■ Entries supplied:
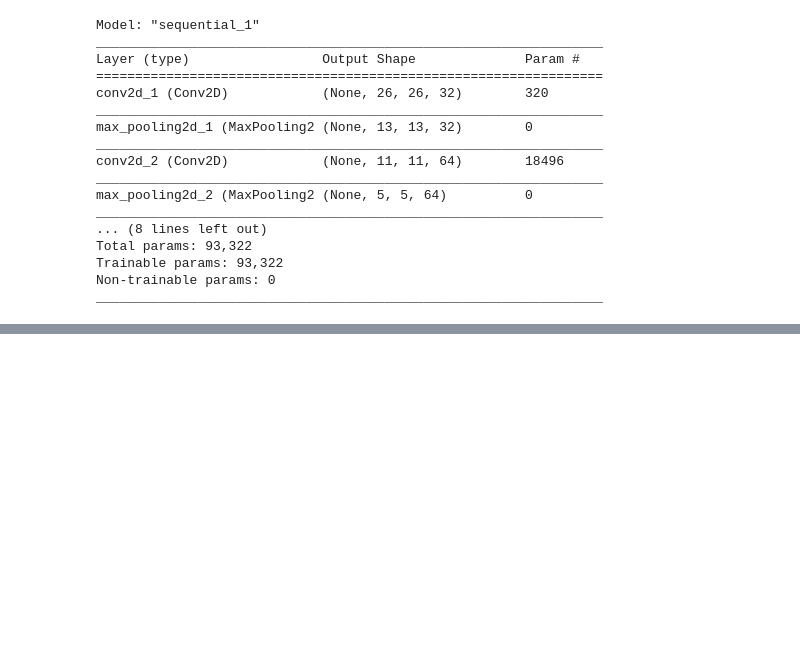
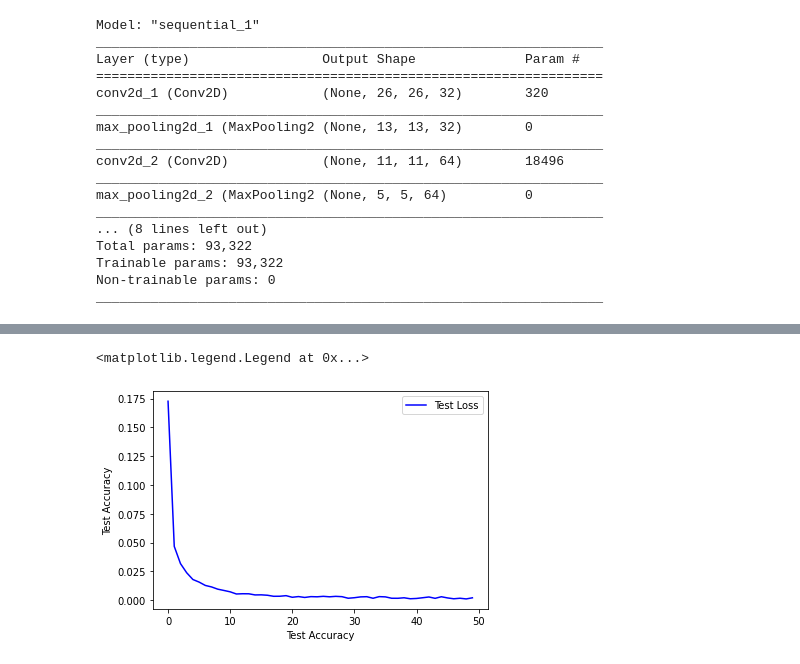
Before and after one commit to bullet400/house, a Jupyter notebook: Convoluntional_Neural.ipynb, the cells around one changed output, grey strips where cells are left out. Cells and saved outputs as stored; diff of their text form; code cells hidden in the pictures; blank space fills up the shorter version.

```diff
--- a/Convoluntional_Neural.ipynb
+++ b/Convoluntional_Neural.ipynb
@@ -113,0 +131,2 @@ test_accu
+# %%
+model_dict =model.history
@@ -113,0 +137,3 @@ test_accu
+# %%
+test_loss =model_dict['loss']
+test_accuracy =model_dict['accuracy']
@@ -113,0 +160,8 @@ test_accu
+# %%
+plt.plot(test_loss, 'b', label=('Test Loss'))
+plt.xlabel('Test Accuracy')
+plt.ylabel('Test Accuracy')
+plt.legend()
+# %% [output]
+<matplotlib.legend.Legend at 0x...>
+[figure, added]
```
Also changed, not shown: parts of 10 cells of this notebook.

■ What needs to be done:
Go through the data and show every line where "legend" occurs.

■ Your solution:
+plt.legend()
+<matplotlib.legend.Legend at 0x...>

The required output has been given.